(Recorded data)
····················
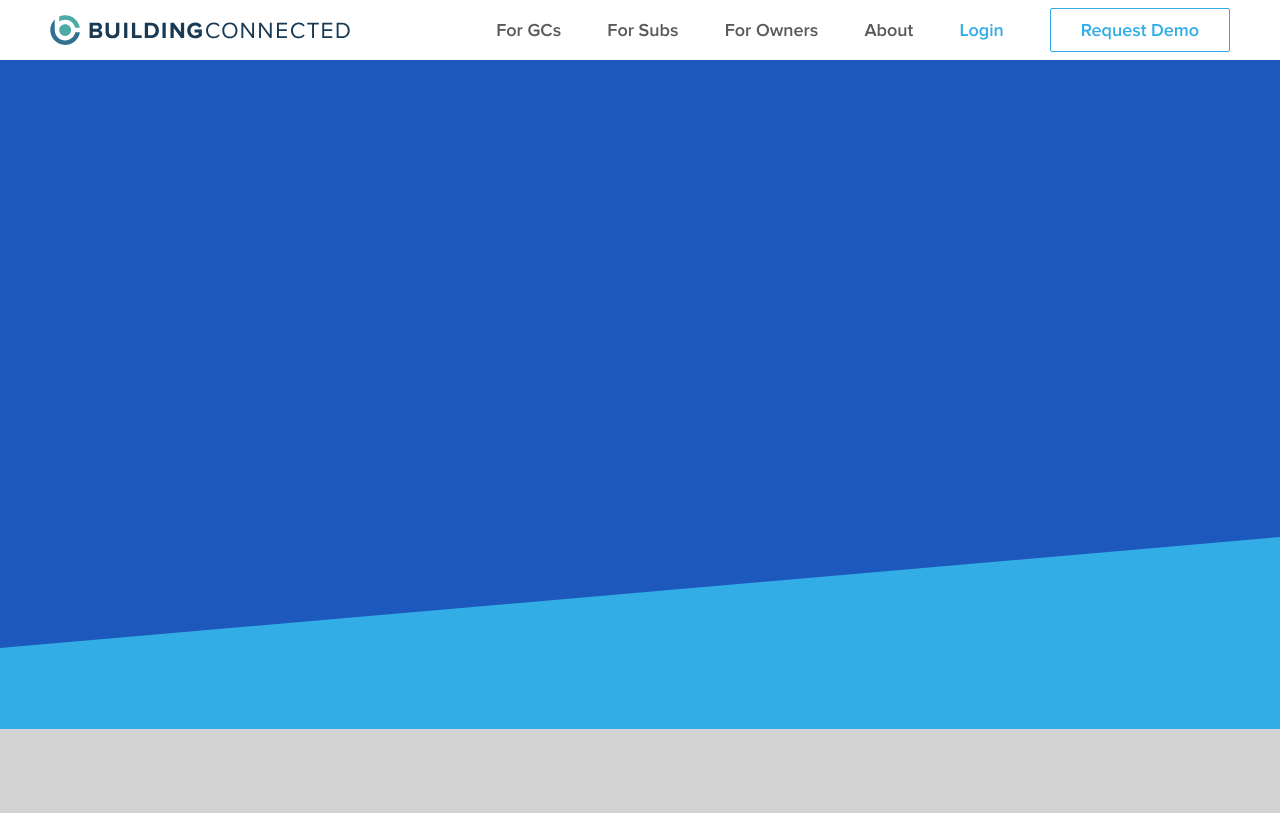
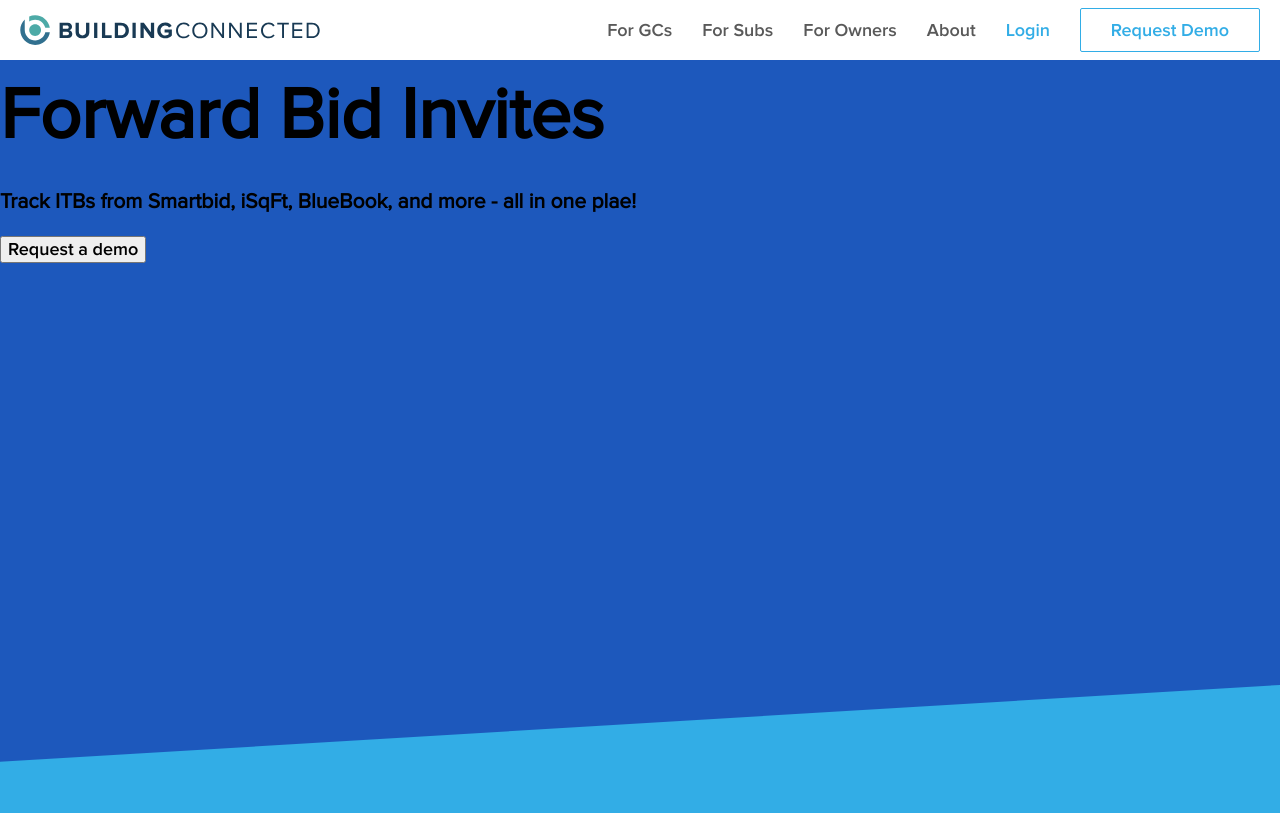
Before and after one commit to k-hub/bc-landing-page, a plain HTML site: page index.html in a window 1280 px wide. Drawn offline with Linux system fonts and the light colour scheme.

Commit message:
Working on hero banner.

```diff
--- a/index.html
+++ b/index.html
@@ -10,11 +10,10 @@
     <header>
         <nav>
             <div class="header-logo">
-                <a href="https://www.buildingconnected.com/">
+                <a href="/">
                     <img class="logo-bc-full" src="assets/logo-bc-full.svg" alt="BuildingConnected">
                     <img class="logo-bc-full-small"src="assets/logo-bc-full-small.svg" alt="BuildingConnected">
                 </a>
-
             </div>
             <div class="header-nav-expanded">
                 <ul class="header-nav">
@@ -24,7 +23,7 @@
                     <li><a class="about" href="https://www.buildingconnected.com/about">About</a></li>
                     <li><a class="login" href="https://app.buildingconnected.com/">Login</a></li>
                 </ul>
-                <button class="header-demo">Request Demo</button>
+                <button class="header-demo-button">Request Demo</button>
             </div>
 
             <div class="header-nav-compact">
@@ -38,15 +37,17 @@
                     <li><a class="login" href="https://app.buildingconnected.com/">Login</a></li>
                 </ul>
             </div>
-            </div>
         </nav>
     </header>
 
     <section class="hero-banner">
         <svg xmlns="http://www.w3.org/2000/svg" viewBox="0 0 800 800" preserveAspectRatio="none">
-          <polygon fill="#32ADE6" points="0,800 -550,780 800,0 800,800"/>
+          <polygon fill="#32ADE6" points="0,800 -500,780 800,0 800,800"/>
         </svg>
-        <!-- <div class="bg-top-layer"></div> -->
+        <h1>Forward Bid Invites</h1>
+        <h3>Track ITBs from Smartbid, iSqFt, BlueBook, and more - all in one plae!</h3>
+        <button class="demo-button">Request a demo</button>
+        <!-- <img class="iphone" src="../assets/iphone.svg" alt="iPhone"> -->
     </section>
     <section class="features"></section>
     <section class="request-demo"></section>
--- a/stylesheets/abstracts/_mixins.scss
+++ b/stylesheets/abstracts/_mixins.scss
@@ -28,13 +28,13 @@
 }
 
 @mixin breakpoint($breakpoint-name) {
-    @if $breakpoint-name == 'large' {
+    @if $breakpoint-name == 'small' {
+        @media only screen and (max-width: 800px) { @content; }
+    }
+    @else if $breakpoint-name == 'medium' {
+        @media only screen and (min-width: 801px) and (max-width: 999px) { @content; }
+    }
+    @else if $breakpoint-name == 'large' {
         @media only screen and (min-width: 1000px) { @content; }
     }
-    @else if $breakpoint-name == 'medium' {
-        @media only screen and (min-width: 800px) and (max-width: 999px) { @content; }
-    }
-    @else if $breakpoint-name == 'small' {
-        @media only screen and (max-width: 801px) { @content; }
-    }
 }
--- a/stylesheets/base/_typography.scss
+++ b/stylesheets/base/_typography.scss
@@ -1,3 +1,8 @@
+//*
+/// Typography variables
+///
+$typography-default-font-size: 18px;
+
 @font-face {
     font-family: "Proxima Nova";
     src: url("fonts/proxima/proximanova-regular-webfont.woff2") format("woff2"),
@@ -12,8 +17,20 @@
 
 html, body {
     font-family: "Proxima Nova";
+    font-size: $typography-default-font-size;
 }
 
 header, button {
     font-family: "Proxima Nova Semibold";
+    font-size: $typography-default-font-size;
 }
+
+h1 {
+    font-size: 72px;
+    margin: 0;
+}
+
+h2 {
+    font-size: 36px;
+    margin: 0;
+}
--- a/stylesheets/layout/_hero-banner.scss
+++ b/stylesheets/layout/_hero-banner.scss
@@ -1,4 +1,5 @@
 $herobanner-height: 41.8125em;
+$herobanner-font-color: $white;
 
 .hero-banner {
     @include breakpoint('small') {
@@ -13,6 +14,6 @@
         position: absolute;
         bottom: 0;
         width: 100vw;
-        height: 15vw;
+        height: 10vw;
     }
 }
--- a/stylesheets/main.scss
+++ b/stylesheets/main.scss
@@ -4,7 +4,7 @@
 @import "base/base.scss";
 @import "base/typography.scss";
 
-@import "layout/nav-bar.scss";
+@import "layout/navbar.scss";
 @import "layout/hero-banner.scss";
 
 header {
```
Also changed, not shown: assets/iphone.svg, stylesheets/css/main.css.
····················
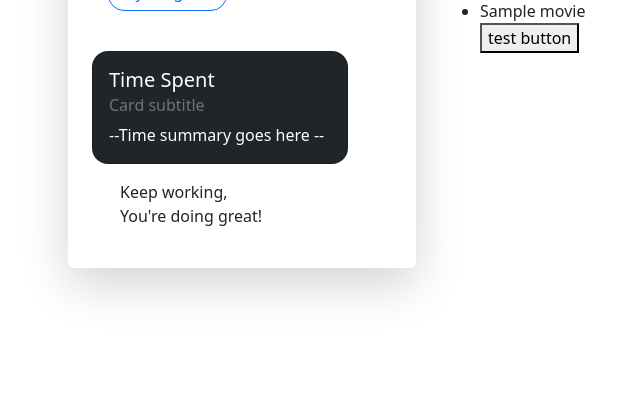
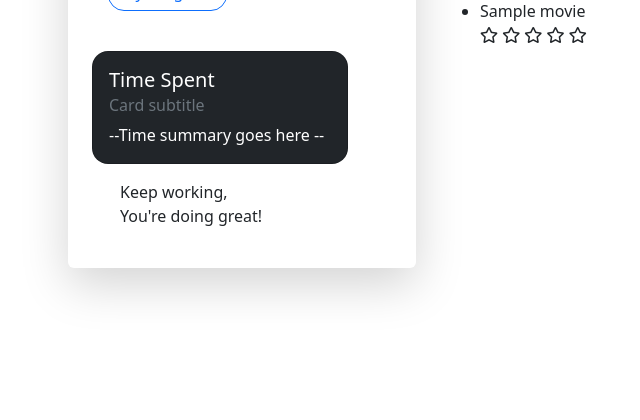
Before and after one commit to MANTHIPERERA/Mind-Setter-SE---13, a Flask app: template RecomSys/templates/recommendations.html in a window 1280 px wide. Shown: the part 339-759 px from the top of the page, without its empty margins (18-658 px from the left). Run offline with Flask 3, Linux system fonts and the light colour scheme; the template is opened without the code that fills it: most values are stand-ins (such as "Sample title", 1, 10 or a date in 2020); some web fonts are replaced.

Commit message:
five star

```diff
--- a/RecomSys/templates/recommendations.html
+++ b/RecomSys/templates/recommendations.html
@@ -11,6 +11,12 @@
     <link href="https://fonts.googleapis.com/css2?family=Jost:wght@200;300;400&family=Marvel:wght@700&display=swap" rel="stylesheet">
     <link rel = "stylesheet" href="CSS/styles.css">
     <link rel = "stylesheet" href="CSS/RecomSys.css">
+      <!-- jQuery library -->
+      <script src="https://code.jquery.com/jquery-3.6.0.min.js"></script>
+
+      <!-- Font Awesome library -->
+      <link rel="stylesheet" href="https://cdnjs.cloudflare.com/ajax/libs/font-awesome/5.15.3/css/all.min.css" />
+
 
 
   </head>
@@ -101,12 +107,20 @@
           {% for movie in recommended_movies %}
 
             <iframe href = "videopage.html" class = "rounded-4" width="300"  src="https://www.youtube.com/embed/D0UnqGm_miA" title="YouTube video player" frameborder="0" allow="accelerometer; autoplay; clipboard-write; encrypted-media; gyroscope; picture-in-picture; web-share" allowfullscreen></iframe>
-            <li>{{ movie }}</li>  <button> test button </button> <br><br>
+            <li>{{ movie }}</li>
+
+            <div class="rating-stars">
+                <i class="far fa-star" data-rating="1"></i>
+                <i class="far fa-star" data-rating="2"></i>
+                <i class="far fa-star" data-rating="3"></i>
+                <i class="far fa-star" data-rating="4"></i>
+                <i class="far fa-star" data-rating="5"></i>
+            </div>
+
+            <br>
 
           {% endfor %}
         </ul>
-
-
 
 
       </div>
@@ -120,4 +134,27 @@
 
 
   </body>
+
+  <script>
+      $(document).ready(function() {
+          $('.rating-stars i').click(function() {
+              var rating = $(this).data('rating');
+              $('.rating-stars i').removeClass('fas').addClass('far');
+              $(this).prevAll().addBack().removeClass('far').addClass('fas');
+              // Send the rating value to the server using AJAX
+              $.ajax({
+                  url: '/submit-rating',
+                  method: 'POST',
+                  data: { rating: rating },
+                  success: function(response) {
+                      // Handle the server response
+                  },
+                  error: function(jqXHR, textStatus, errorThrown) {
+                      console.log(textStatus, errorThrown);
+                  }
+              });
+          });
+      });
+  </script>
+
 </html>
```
····················
> **Task details**: Each line of the data above that contains the string "media" should be counted; give only the total.

> **Completed task**: 6